Top of Information supplied
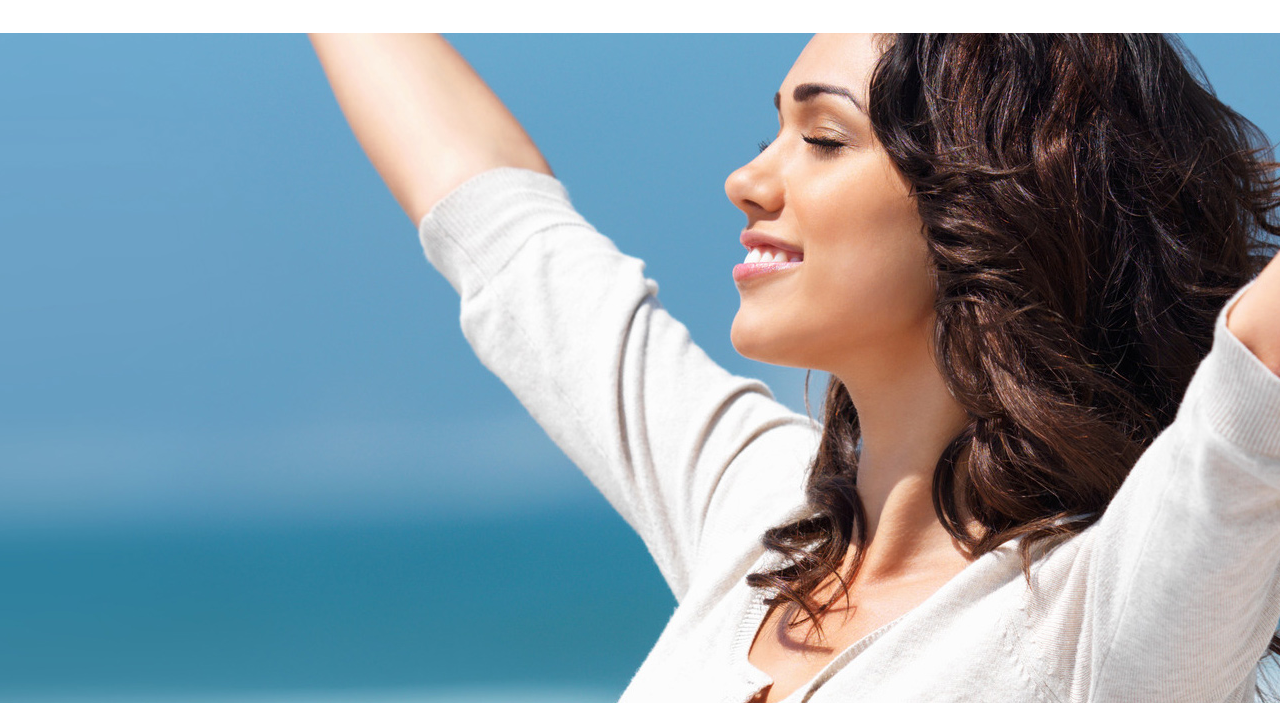
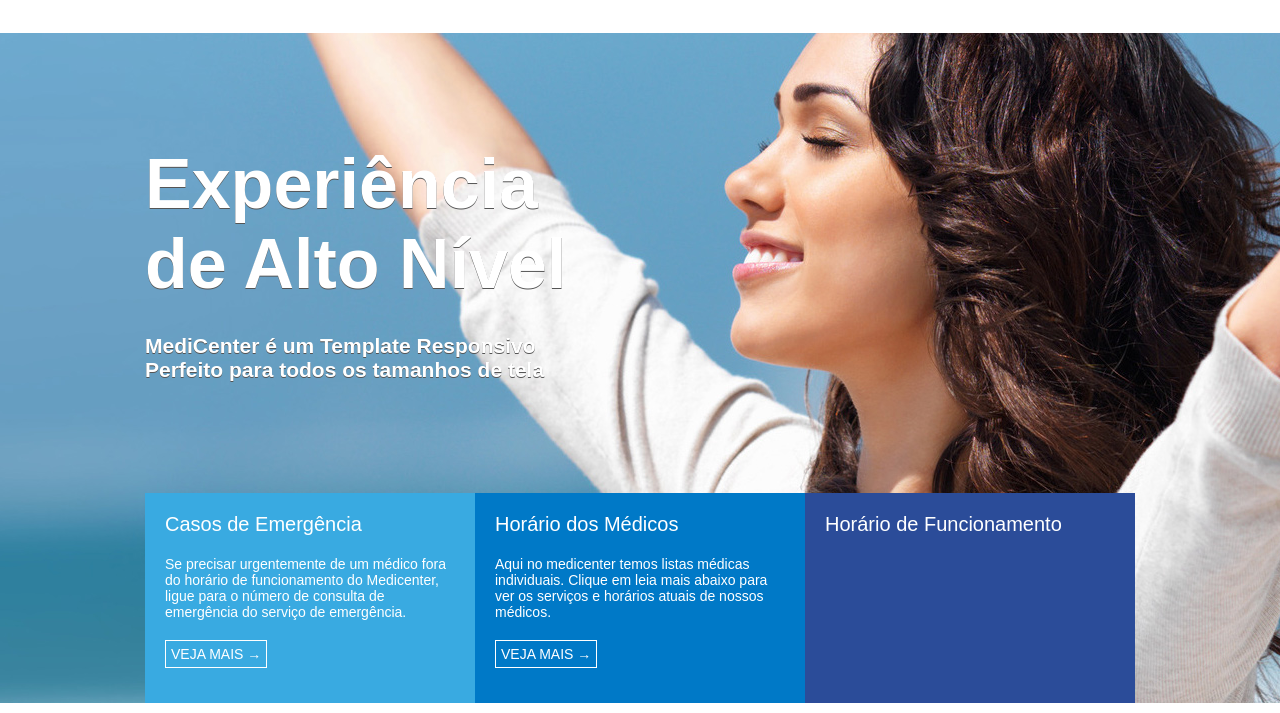
Before and after one commit to arturrsilveira/MediCenter, a plain HTML site: page index.html in a window 1280 px wide. Shown: the part 87-800 px from the top of the page. Drawn offline with Linux system fonts and the light colour scheme.

Commit message:
Criando o Banner

```diff
--- a/assets/css/template.css
+++ b/assets/css/template.css
@@ -1,3 +1,7 @@
+* {
+  font-family: Arial, Helvetica, sans-serif;
+}
+
 body {
   margin:0;
   padding:0;
@@ -47,8 +51,85 @@ nav .active a, nav a:hover {
 
 #banner {
   display: flex;
+  justify-content: center;
   background-image:url(../images/img1.png);
   background-position: center;
   background-size: cover;
   height:670px;
 }
+
+.column {
+  flex-direction: column;
+}
+
+.banner_headline {
+  flex: 1;
+  display: flex;
+  flex-direction: column;
+  justify-content: center;
+  max-width: 450px;
+}
+
+.banner_headline h1 {
+  color: #fff;
+  font-family: Arial, Helvetica, sans-serif;
+  font-size: 70px;
+  text-shadow: 0px 1px 0px #555;
+  margin: 0;
+  padding: 0;
+}
+
+.banner_headline h2{
+  color: #fff;
+  font-family: Arial, Helvetica, sans-serif;
+  font-size: 21px;
+  text-shadow: 0px 1px 0px #555;
+  margin: 0;
+  padding: 0;
+  margin-top: 30px;
+}
+
+.banner_options {
+  height: 210px;
+  display: flex;
+}
+
+.banner1,
+.banner2,
+.banner3 {
+  flex: 1;
+  padding: 20px;
+  color: #fff;
+}
+
+.banner1 {
+  background-color: #39aae1;
+}
+
+.banner2 {
+  background-color: #0079c7;
+}
+
+.banner3 {
+  background-color: #2b4c99;
+}
+
+.banner_title {
+  font-size: 20px;
+}
+
+.banner_desc {
+  font-size: 14px;
+  margin-top: 20px;
+  margin-bottom: 20px;
+}
+
+.banner_options a {
+  display: inline-block;
+  border: 1px solid #fff;
+  padding: 5px;
+  color: #fff;
+  font-size: 14px;
+  text-decoration: none;
+  text-transform: uppercase;
+}
--- a/index.html
+++ b/index.html
@@ -30,8 +30,38 @@
     </div>
   </div>
   <section id="banner">
+    <div class="container column">
+      <div class="banner_headline">
+        <h1>Experiência de Alto Nível</h1>
+        <h2>MediCenter é um Template Responsivo
+          Perfeito para todos os tamanhos de tela</h2>
+      </div>
+      <div class="banner_options">
+        <div class="banner1">
+          <div class="banner_title">Casos de Emergência</div>
+          <div class="banner_desc">Se precisar urgentemente de um médico
+            fora do horário de funcionamento do Medicenter,
+            ligue para o número de consulta de emergência
+            do serviço de emergência.
+          </div>
+          <a href="">Veja mais &#8594</a>
+        </div>
+        <div class="banner2">
+          <div class="banner_title">Horário dos Médicos</div>
+          <div class="banner_desc">Aqui no medicenter temos listas médicas
+            individuais. Clique em leia mais abaixo para ver os serviços e
+            horários atuais de nossos médicos.
+          </div>
+          <a href="">Veja mais &#8594</a>
+        </div>
+        <div class="banner3">
+          <div class="banner_title">Horário de Funcionamento</div>
+          <div class="banner_desc"></div>
+        </div>
 
+        </div>
+      </div>
+    </div>
   </section>
- </body>
-
+</body>
 </html>
```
Bottom of Information supplied
Exercise requirements: Every line above is to be reproduced verbatim, and the pictures are to be omitted.

Your solution:
Before and after one commit to arturrsilveira/MediCenter, a plain HTML site: page index.html in a window 1280 px wide. Shown: the part 87-800 px from the top of the page. Drawn offline with Linux system fonts and the light colour scheme.

Commit message:
Criando o Banner

```diff
--- a/assets/css/template.css
+++ b/assets/css/template.css
@@ -1,3 +1,7 @@
+* {
+  font-family: Arial, Helvetica, sans-serif;
+}
+
 body {
   margin:0;
   padding:0;
@@ -47,8 +51,85 @@ nav .active a, nav a:hover {
 
 #banner {
   display: flex;
+  justify-content: center;
   background-image:url(../images/img1.png);
   background-position: center;
   background-size: cover;
   height:670px;
 }
+
+.column {
+  flex-direction: column;
+}
+
+.banner_headline {
+  flex: 1;
+  display: flex;
+  flex-direction: column;
+  justify-content: center;
+  max-width: 450px;
+}
+
+.banner_headline h1 {
+  color: #fff;
+  font-family: Arial, Helvetica, sans-serif;
+  font-size: 70px;
+  text-shadow: 0px 1px 0px #555;
+  margin: 0;
+  padding: 0;
+}
+
+.banner_headline h2{
+  color: #fff;
+  font-family: Arial, Helvetica, sans-serif;
+  font-size: 21px;
+  text-shadow: 0px 1px 0px #555;
+  margin: 0;
+  padding: 0;
+  margin-top: 30px;
+}
+
+.banner_options {
+  height: 210px;
+  display: flex;
+}
+
+.banner1,
+.banner2,
+.banner3 {
+  flex: 1;
+  padding: 20px;
+  color: #fff;
+}
+
+.banner1 {
+  background-color: #39aae1;
+}
+
+.banner2 {
+  background-color: #0079c7;
+}
+
+.banner3 {
+  background-color: #2b4c99;
+}
+
+.banner_title {
+  font-size: 20px;
+}
+
+.banner_desc {
+  font-size: 14px;
+  margin-top: 20px;
+  margin-bottom: 20px;
+}
+
+.banner_options a {
+  display: inline-block;
+  border: 1px solid #fff;
+  padding: 5px;
+  color: #fff;
+  font-size: 14px;
+  text-decoration: none;
+  text-transform: uppercase;
+}
--- a/index.html
+++ b/index.html
@@ -30,8 +30,38 @@
     </div>
   </div>
   <section id="banner">
+    <div class="container column">
+      <div class="banner_headline">
+        <h1>Experiência de Alto Nível</h1>
+        <h2>MediCenter é um Template Responsivo
+          Perfeito para todos os tamanhos de tela</h2>
+      </div>
+      <div class="banner_options">
+        <div class="banner1">
+          <div class="banner_title">Casos de Emergência</div>
+          <div class="banner_desc">Se precisar urgentemente de um médico
+            fora do horário de funcionamento do Medicenter,
+            ligue para o número de consulta de emergência
+            do serviço de emergência.
+          </div>
+          <a href="">Veja mais &#8594</a>
+        </div>
+        <div class="banner2">
+          <div class="banner_title">Horário dos Médicos</div>
+          <div class="banner_desc">Aqui no medicenter temos listas médicas
+            individuais. Clique em leia mais abaixo para ver os serviços e
+            horários atuais de nossos médicos.
+          </div>
+          <a href="">Veja mais &#8594</a>
+        </div>
+        <div class="banner3">
+          <div class="banner_title">Horário de Funcionamento</div>
+          <div class="banner_desc"></div>
+        </div>
 
+        </div>
+      </div>
+    </div>
   </section>
- </body>
-
+</body>
 </html>
```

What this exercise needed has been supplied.